Novartis AG (NYSE:NVS) shares moved up 0.37% in pre trading session on Thursday as a federal court dismissed a whistleblower complaint alleging Novartis AG (NYSE: NVS) of paying bribes to physicians at “fake” speaker programs in order to increase prescriptions of its blockbuster multiple sclerosis medicine Gilenya. Former Novartis sales employee Steven Camburn did not give enough detail to substantiate his assertions, according to U.S. District Judge Kimba Wood. Camburn’s lawyer says he and his client want to appeal the judgment and are convinced it will be overturned, according to Reuters.
Gilenya was the company’s third-best-selling medicine in 2021, earning $2.8 billion globally out of total sales of $51.6 billion. Camburn filed a False Claims Act lawsuit against Novartis in 2013, alleging that Novartis paid doctors up to $3,500 to engage as speakers at ostensibly educational speaker events in order to convince them to prescribe and promote Gilenya. Novartis agreed to pay $729 million in 2020 to resolve similar whistleblower allegations involving its speaker program and diabetes and cardiovascular medications.
Novartis (NVS) Investing in Early-Stage Biologics Research
Novartis AG (NYSE:NVS) is investing in next-generation biotherapeutics to build a fully integrated, $300 million dedicated fund to improve its capacity and skills for biologics early technical development.
The multi-year investment will be deployed across current Novartis facilities in Switzerland, Slovenia, and Austria, and will include drug substance and drug product development. The global head for biologics at Novartis’ technical research division, Jonathan Novak said “The science of developing biologics is increasingly sophisticated, and we are excited to meet its challenges head-on.”

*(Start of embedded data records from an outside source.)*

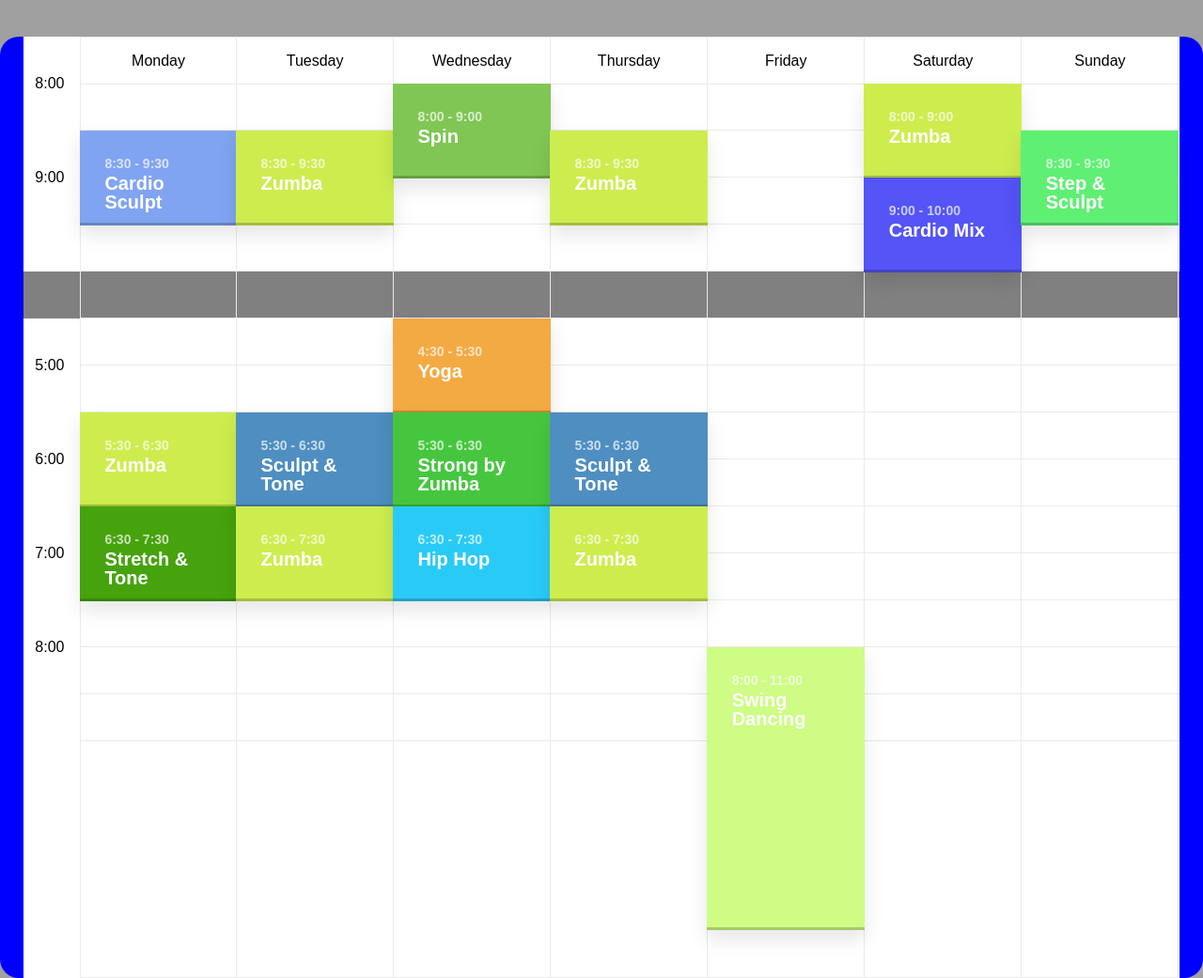
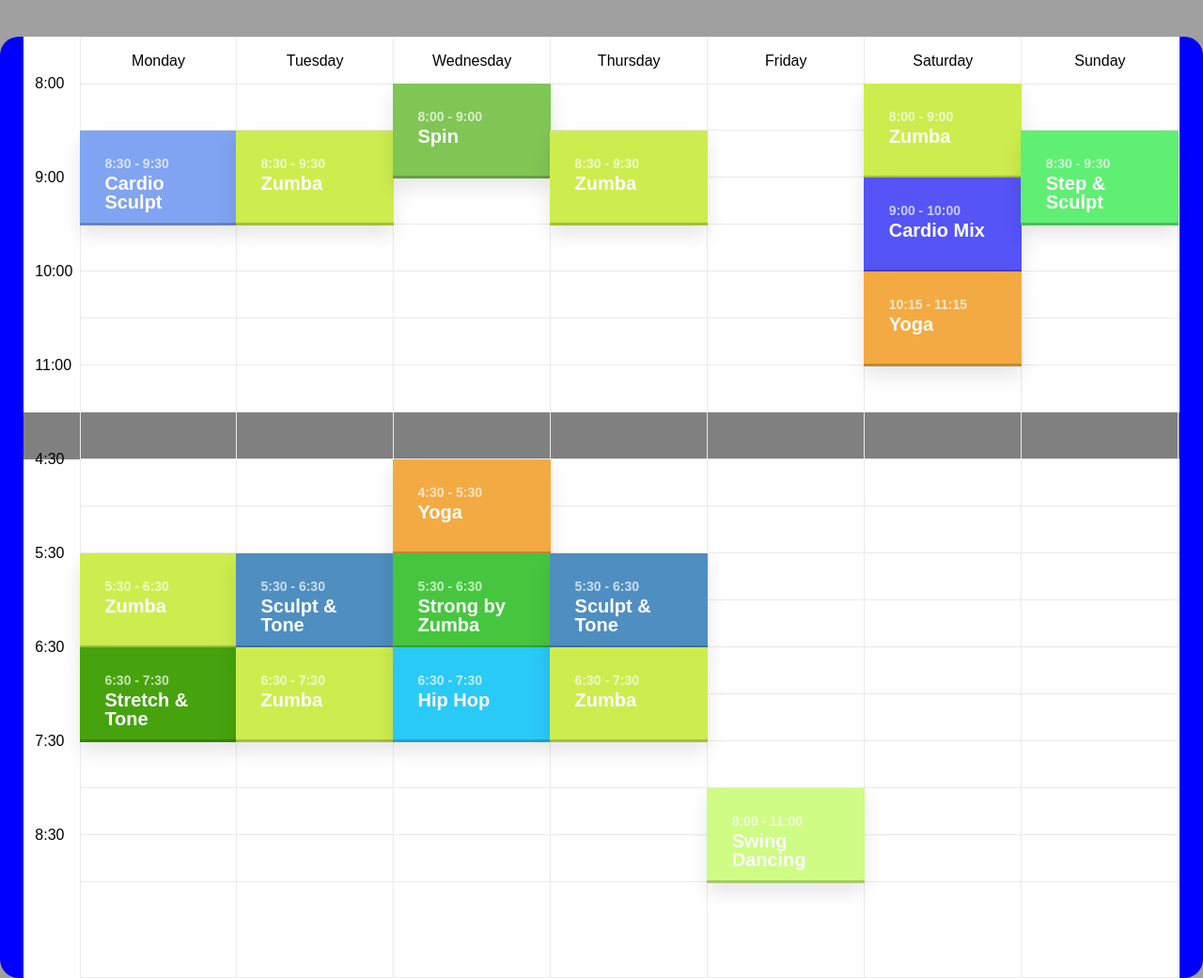
Before and after one commit to TheFitnessStudio/TheFitnessStudio, a plain HTML site: page index.html in a window 1280 px wide. Shown: the part 997-2038 px from the top of the page at 94% size. Drawn offline with Linux system fonts and the light colour scheme; no server answers.

Commit message:
optimization

```diff
--- a/index.html
+++ b/index.html
@@ -156,7 +156,10 @@
 						<li class="830"><span>8:30</span></li>
 						<li class="900"><span>9:00</span></li>
 						<li class="930"><span>9:30</span></li>
-						<li class="1000 ten"><span></span></li>
+						<li class="1000"><span>10:00</span></li>
+						<li class="1030"><span>10:30</span></li>
+						<li class="1100"><span>11:00</span></li>
+						<li class="1130 break"><span></span></li>
 						<li class="1630"><span>4:30</span></li>
 						<li class="1700"><span>5:00</span></li>
 						<li class="1730"><span>5:30</span></li>
@@ -264,6 +267,6 @@
   </main>
 
     <div class="clear"></div>
-	<footer><p><i>&copy; 2017 Stephanie Donnelly, </i><b>400 Warwick Avenue, Warwick, RI, US | (401) 219-0259</b></p></footer>
+	<footer><p><i>&copy; 2017 Stephanie Donnelly </i><b>400 Warwick Avenue, Warwick, RI, US | (401) 219-0259</b></p></footer>
 </body>
 </html>
--- a/scripts/events.js
+++ b/scripts/events.js
@@ -2,7 +2,6 @@ $(document).ready(function() {
 	var folderId = '0B0CnM1uDWPpTWUlJQy1iQXFhVXc';
 	getDriveFolder(folderId);
 	$(".button.events").click(function(){
-		console.log($("#moreEvents").is(":empty"));
 		if($("#moreEvents").is(":empty")){
 			getDriveFolder(folderId);
 		}
@@ -62,7 +61,6 @@ function addPic(appendTo, size, file){
 		'/preview" width="'+size+'px" height="'+size+'px"></iframe>');
 
 	var offset = $(".drive-img:last-of-type").offset();
-	console.log(offset);
 	appendTo.append(
 		'<div style = "height:'+size+'px;'+ 'width:'+size+'px;'+
 		'left:'+offset.left+'px;'+ 'top:'+(offset.top-60)+'px;"'+
--- a/scripts/navBar.js
+++ b/scripts/navBar.js
@@ -49,7 +49,6 @@ $(document).ready(function() {
 
 	function logoSizing(){
 		var margin ='0px';
-		console.log($(window).width());
 		if ($(window).width()<985){
 			margin = (($('.banner').width()-$('.logo').width())/2) +'px';
 			$('.logo').css('margin-left', margin);
--- a/scripts/scheduleMain.js
+++ b/scripts/scheduleMain.js
@@ -16,6 +16,7 @@ jQuery(document).ready(function($){
     ['Friday','20:00-23:00','Swing Dancing','TS'],
     ['Saturday','8:00','Zumba','ND'],
     ['Saturday','9:00','Cardio Mix','PD'],
+		['Saturday','10:15','Yoga','JG'],
     ['Sunday','8:30','Step & Sculpt','ND']];
 
   var classDescriptions = [
@@ -44,20 +45,30 @@ jQuery(document).ready(function($){
       var dayOfWeek = scheduleText[i][0];
       var start = scheduleText[i][1];
       var end = " ";
+			var rounded = "none";
       if(start.indexOf('-') > -1){
 				var splart = start.split('-');
         start = splart[0];
         end = splart[1];
       }else{
         var splart = start.split(':');
-        end = ""+(parseInt(splart[0])+1)+':'+splart[1];
+				var startHour = splart[0];
+				var startMinute = splart[1];
+				if(startMinute== '15'){
+					start = startHour+':00';
+					rounded = "yes";
+				}else if(startMinute== '45'){
+					start = startHour+':30';
+					rounded = "yes";
+				}
+        end = ""+(parseInt(startHour)+1)+':'+startMinute;
       }
 
       var type = scheduleText[i][2];
       var instructor = scheduleText[i][3];
       var description = classDescriptions[classDescriptions.indexOf(type)+1][0];
 			var color = classDescriptions[classDescriptions.indexOf(type)+1][1];
-      $("."+dayOfWeek).append("<li class='single-event' data-start='"+start+"' data-end='"+end+"' data-event='"+type+"' data-content = '"+description+"' data-color = '"+color+"'><a href='#0'><em class='event-name'>"+type+"</em></a></li>");
+      $("."+dayOfWeek).append("<li class='single-event' data-rounded='"+rounded+"' data-start='"+start+"' data-end='"+end+"' data-event='"+type+"' data-content = '"+description+"' data-color = '"+color+"'><a href='#0'><em class='event-name'>"+type+"</em></a></li>");
 			 $(".cd-schedule .single-event[data-event='"+type+"']").css("background", color);
 			 $(".cd-schedule .single-event[data-event='"+type+"']:hover").css("background", color+30);
   }
@@ -155,7 +166,10 @@ jQuery(document).ready(function($){
 			//place each event in the grid -> need to set top position and height
 			var start = getScheduleTimestamp($(this).attr('data-start')),
 				duration = getScheduleTimestamp($(this).attr('data-end')) - start;
-
+			if(duration >60){
+				duration =60;
+				console.log("duration adjusted");
+			}
 			var startTime = $(this).attr('data-start').replace(':','');
 			var eventTop = ($("."+startTime).position().top)-self.eventSlotHeight;
 			var eventHeight = self.eventSlotHeight*duration/self.timelineUnitDuration;
--- a/scripts/schedulePost.js
+++ b/scripts/schedulePost.js
@@ -1,7 +1,11 @@
 $(document).ready(function() {
   $('.single-event').each(function(){
+    var rounded = $(this).attr('data-rounded');
     $(this).find('span').each(function(){
       var time = this.innerHTML;
+      if(rounded== "yes"){
+        time = add15(time);
+      }
       var start = timeFormat(time.split('-')[0]);
       var end = timeFormat(time.split('-')[1]);
       this.innerHTML = start + " - " + end;
@@ -18,4 +22,13 @@ $(document).ready(function() {
     }else
       return time;
   }
+
+  function add15(time){
+    var start = time.split('-')[0], end = time.split('-')[1];
+    var startHour = start.split(':')[0], startMinute = start.split(':')[1];
+    startMinute = String(Number(startMinute) + 15);
+    var endHour = end.split(':')[0];
+    var newTime = startHour +':'+ startMinute +'-'+ endHour+':'+startMinute;
+    return newTime;
+  }
 });
--- a/styles/scheduleStyle.css
+++ b/styles/scheduleStyle.css
@@ -25,7 +25,7 @@ body {
 Main Components
 
 -------------------------------- */
-.ten{
+.break{
     background-color: grey;
     border:none;
 }
--- a/styles/smallScreenFriend.css
+++ b/styles/smallScreenFriend.css
@@ -99,7 +99,7 @@
     }
 }
 
-@media screen and (max-width: 800px){
+@media screen and (max-width: 1000px){
     .feature{
         display: block;
     }
```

The infrastructure and expertise are being put in place to aid the company’s developing biotherapeutics pipeline, which includes antibodies, antibody-drug conjugates, and therapeutic proteins. Novartis will distribute its investments between three existing locations in Europe: A biologics centre will be established at the Novartis St. Johann facility in Basel with a $100 million investment. A biocampus in Menge, Slovenia, will cost $110 million to boost clinical production and technological development. The Schaftenau facility in Austria will be expanded and upgraded for $60 million.